"This is nicer than Wembley!"
When new friends decided to take a group photo, Nikita lifted his pants, revealing a tattooed Spartak logo – no smaller that Tage's Liverpool coat of arms.
After the visit to the Luzhniki Stadium, the buddies took a ride on the MCC to Nikita's. Apparently this was the Muscovite's first ride on that train as well. "It's quite a pleasant surprise - this is quite convenient," he commented on the recently opened railway. "And the view's amazing as well," Tage added, pointing at the Business Centre.

Tage was greeted by another breathtaking view at Nikita's place - a panorama of Moscow from the 37th floor. Following a tour around the apartment and acquaintance with Nikita's daughter Uliana, the host invited the guest to the table, serving a classic Russian dish - pelmeni. Complete with a shot of Russian vodka of course, as is tradition.
Nikita managed to take Tage to a Spartak memorabilia store before the match, where the Liverpool fan bought a whole bag of goodies. After this quick shopping stop, the fans continued their adventures on Myasnitskaya Ulitsa, where the grabbed a few pints in two bars. "These are considered to be our bars, Spartak fans are regulars here," Nikita explained. It was obvious that his words were true, as Tage was issued a bunch of Spartak stickers the moment he set foot in the bar. The Scouse guest caused quite a stir among the locals. He was quickly surrounded b the fans, who started bombarding him with questions and requests for a joint photo. And 90 minutes before the game the bar was vacated – everyone left for the stadium.
"It's so cool, not every club has a station named after them"
The guys rode in a metro car packed with Spartak fans, who sang their team songs all the way to the Spartak station. Tage was particularly impressed by the cheers as they announced the name of the station. "It's so cool, not every club has a station named after them," he said, unable to hide admiration in his voice.

The red-and-white sea brought the adopted scouser and his host out of the subway and towards the main symbol of the arena – a 24-meter tall gladiator, proudly protecting the main entrance of the stadium. It was here where the friends departed, but not before a commemorative selfie. Nikita went to his sector B, and Tage – to the away sector D. The night ended with beautiful football displayed by both teams, Spartak and Liverpool. The score was appropriate: 1 - 1.
"I really enjoyed this trip," said Tage, "I would say it's one of the best ones I've been on. Moscow is a big and beautiful city, it has soul. I love large buildings and statues, and all this is in abundance here. There are very beautiful stadiums - Luzhniki and Spartak. The capital of Russia is a European city where you feel good and absolutely safe. Here people are always ready to help you. Well, now I'm waiting for Nikita, I owe him a favor." When parting, the fans agreed to play poker some time in the future.

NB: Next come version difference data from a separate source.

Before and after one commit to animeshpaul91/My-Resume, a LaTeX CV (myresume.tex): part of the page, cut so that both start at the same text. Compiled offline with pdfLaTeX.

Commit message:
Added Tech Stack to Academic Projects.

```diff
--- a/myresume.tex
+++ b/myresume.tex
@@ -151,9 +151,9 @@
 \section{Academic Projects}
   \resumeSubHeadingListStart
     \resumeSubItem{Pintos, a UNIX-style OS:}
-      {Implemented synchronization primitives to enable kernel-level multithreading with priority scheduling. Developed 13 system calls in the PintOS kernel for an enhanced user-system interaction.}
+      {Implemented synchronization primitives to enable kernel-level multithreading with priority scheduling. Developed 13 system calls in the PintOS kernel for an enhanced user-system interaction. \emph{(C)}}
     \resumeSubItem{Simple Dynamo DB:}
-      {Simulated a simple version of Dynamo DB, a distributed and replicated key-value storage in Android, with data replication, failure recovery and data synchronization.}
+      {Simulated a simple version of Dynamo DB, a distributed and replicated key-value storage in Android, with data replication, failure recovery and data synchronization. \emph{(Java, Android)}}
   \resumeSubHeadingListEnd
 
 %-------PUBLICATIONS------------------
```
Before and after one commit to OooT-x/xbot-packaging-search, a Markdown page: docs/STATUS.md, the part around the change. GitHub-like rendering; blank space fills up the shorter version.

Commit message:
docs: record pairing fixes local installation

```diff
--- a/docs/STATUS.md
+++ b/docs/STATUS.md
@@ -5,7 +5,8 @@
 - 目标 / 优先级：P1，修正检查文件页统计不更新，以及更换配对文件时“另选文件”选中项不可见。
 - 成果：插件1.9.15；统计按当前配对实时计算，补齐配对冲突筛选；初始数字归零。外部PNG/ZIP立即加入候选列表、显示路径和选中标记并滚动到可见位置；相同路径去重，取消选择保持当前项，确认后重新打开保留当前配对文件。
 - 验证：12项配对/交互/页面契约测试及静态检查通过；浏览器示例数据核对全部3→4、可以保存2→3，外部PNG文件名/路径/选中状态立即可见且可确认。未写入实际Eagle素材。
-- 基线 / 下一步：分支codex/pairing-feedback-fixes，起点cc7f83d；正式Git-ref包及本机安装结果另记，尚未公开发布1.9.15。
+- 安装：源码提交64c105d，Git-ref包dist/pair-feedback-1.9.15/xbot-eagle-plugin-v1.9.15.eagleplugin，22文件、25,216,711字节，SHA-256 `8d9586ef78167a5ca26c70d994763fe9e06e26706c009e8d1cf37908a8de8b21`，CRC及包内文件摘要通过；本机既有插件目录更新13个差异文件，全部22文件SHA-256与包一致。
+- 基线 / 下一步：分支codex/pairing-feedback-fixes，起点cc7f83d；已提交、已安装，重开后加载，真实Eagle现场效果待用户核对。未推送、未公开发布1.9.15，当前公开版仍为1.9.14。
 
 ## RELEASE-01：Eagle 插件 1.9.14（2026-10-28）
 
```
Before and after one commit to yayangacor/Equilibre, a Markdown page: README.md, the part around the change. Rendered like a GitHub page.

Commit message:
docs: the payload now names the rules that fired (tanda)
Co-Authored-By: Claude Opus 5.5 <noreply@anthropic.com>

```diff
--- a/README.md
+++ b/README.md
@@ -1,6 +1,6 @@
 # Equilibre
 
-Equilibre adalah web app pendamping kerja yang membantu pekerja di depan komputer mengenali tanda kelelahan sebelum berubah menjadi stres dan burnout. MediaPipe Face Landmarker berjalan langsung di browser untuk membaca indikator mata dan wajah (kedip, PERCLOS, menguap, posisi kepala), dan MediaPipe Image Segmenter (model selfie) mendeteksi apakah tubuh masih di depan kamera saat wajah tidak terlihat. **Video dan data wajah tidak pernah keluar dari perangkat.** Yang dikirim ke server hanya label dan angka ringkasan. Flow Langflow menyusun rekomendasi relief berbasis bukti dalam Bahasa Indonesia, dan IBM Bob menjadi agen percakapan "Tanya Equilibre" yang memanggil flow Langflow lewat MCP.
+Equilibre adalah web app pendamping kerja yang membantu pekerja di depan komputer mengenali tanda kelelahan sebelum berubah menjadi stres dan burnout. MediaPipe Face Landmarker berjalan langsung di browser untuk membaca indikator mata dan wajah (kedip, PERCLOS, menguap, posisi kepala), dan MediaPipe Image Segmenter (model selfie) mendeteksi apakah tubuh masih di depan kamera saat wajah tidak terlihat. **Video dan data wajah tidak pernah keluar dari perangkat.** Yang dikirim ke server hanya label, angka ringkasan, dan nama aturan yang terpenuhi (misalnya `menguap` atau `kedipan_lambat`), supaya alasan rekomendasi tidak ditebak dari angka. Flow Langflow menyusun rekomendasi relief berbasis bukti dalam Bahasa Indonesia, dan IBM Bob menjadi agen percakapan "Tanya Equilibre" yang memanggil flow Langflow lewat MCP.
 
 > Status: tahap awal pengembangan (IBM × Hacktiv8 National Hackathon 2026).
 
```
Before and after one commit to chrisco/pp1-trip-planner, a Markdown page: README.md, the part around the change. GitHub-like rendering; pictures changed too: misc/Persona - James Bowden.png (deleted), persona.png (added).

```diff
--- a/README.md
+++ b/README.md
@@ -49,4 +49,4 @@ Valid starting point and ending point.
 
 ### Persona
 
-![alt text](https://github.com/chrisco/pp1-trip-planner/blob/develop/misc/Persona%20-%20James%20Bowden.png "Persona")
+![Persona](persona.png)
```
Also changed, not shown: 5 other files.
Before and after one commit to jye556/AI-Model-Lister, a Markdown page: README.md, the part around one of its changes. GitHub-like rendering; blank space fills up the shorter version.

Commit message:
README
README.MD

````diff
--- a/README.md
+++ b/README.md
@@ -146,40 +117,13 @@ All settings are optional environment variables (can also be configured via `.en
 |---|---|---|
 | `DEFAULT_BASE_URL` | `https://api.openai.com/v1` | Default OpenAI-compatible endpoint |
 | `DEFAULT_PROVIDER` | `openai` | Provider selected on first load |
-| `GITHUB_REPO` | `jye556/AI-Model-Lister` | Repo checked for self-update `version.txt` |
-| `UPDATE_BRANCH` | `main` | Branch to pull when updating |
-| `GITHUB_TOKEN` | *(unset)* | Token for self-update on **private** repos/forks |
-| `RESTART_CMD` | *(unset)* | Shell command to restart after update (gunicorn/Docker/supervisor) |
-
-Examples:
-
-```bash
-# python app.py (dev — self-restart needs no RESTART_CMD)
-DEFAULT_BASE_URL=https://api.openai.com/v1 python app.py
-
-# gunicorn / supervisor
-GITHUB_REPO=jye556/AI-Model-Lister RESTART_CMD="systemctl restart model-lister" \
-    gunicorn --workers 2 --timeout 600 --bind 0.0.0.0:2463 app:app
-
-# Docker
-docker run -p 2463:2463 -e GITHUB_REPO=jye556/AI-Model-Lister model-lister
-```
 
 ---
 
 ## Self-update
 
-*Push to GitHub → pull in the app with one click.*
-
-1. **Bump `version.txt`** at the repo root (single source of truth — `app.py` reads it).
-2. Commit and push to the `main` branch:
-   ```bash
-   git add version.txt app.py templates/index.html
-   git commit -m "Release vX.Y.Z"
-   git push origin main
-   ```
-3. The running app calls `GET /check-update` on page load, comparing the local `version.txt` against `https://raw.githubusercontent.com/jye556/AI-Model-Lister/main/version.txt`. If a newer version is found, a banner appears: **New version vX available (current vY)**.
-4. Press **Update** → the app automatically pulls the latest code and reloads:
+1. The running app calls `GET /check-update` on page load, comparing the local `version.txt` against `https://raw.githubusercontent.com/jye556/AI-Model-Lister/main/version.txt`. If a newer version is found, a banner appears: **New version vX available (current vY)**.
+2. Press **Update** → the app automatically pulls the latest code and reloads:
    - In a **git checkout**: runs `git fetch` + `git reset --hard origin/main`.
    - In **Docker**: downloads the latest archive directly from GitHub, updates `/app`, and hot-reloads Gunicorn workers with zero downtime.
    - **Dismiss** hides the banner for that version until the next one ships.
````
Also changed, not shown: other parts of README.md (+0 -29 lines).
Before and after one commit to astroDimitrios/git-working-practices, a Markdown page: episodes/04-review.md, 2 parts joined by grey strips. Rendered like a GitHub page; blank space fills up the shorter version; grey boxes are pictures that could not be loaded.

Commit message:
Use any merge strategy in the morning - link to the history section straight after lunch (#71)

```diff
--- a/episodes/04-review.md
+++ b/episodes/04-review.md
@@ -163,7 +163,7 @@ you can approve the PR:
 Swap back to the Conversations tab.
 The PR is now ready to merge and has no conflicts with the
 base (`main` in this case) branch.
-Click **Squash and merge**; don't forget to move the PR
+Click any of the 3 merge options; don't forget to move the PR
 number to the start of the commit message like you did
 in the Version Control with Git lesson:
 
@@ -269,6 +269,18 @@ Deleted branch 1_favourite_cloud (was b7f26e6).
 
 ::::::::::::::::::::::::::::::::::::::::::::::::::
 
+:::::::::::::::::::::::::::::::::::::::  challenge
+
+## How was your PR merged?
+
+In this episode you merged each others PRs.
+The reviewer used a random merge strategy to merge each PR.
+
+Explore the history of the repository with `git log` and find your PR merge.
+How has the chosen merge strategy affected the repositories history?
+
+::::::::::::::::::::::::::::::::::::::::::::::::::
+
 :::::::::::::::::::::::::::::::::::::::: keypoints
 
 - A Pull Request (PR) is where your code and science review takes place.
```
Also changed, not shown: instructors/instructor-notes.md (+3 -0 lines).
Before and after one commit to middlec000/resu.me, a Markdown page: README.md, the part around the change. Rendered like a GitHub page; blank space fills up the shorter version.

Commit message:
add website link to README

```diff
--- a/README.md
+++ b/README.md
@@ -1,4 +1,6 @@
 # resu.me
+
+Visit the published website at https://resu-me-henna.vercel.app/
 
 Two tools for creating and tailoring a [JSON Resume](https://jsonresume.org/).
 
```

"The capital of Russia is a European city where you feel good and absolutely safe"
Spartak will come to Liverpool in early December. In the final round of the group stage, rivals will meet face each other December 6. By this time, Tage expects to open a small hotel just 150 meters from the Enfield stadium. The hotel specifically caters for visiting fans. "I hope we will make it in time, and Nikita with friends will be some of my first guests," Tage wished.